Problem to work on: Scan the listing below and copy every line holding "assets".

______

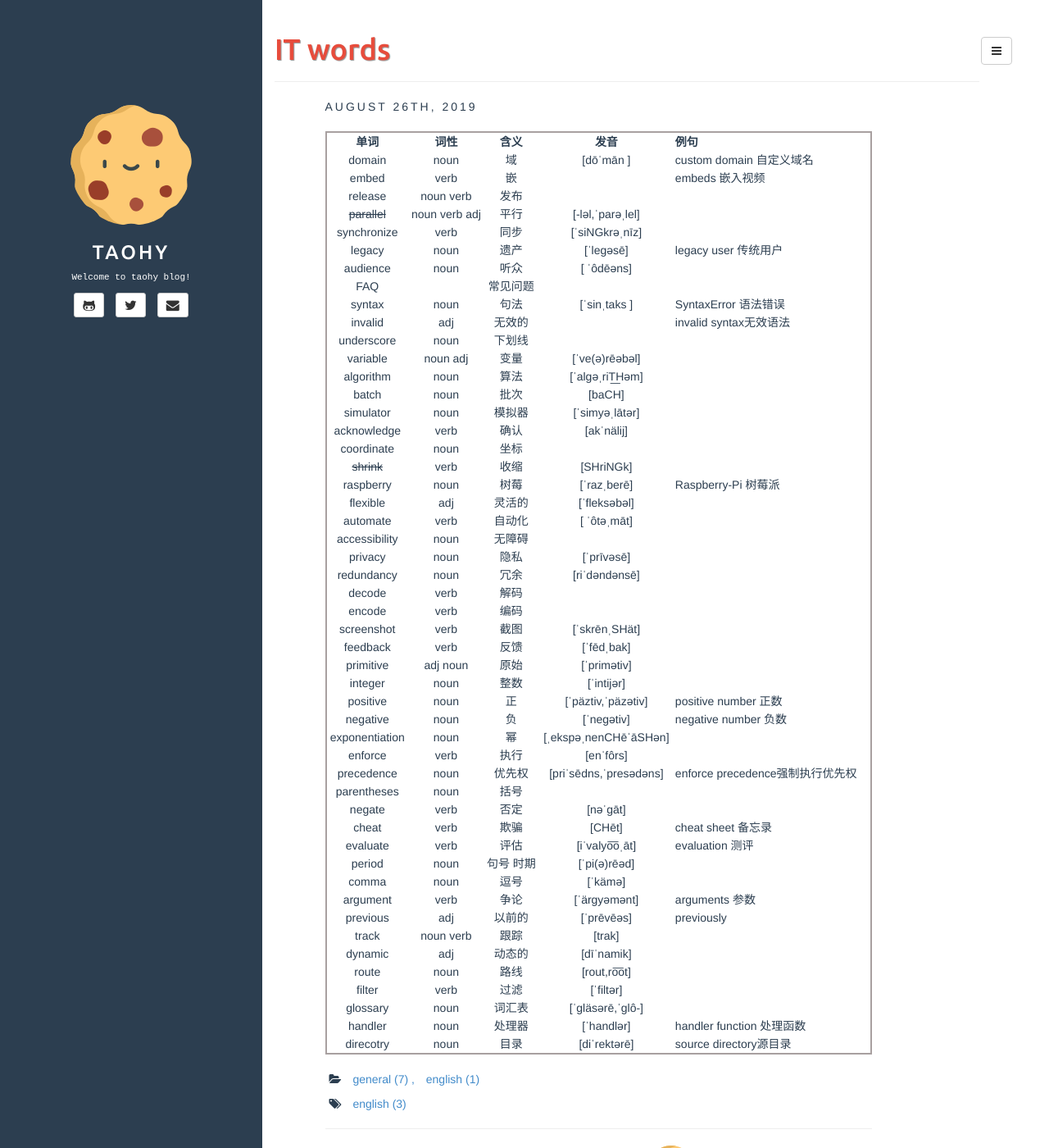
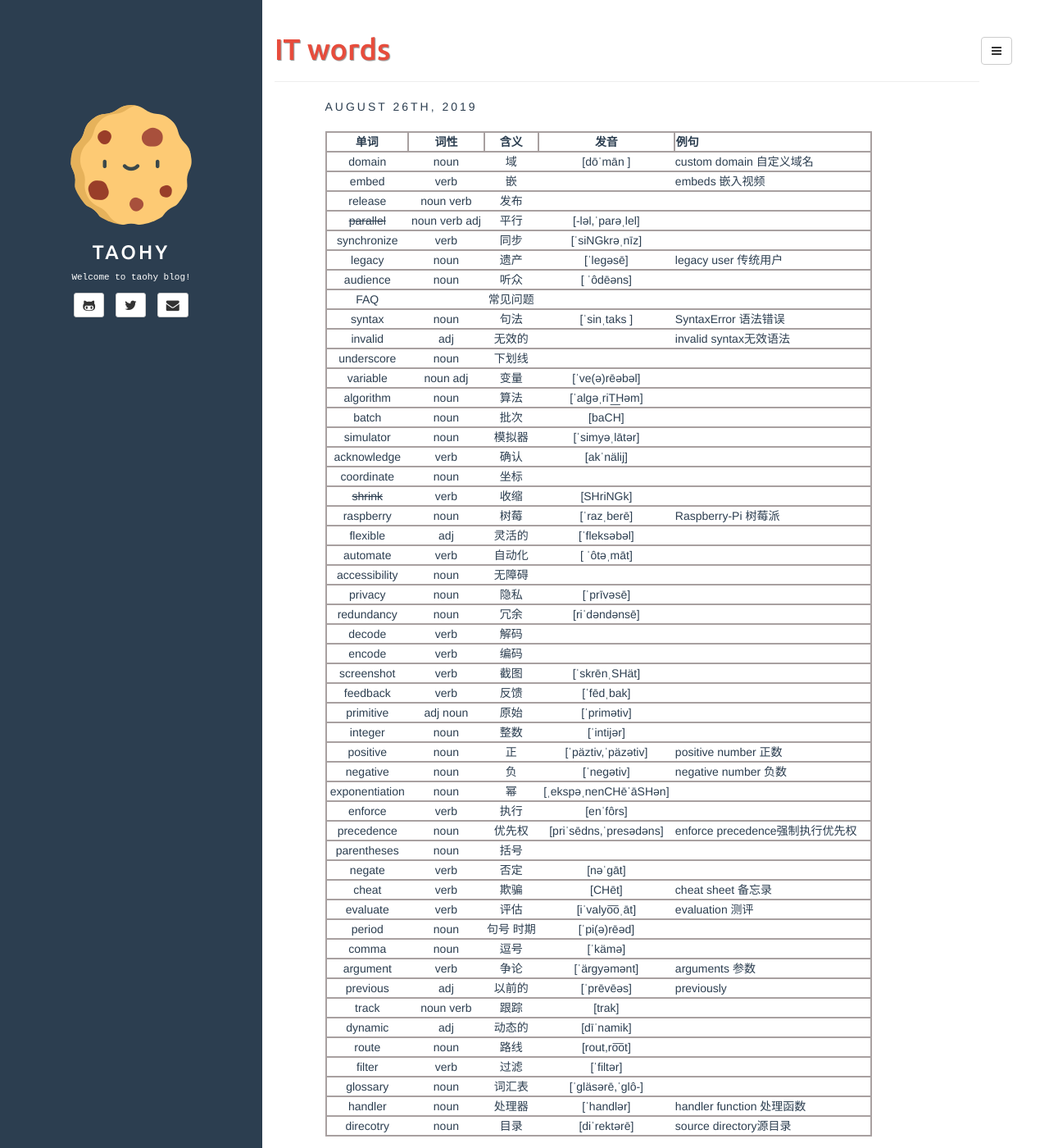
Before and after one commit to taohy88/taohy88.github.io, a Jekyll site: the page built from _posts/2019-08-26-ITwords.md, in a window 1280 px wide and 1400 px high. Shown: the whole window at 82% size. Built offline with Jekyll 4.4.1, drawn with Linux system fonts in a browser that asks for light colours.

Commit message:
ignitions

```diff
--- a/assets/css/style.css
+++ b/assets/css/style.css
@@ -191,21 +191,14 @@ ul.dropdown-menu>li>a>i.fa {
 
 /* modify by taohy 2019-08-28 */
 
-table{
+table,th,tr{
     border-collapse: collapse;
     border-spacing: 0;
-    border:2px solid #a8a0a0;
-}
-/*
+	border:2px solid #a8a0a0;
 
-th{
-    border:2px solid #000000;
+
 }
 
-td{
-    border:1px solid #000000;
-}
-*/
 
 table.wide {
 	width: 100%;
```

______

Exercise output:
--- a/assets/css/style.css
+++ b/assets/css/style.css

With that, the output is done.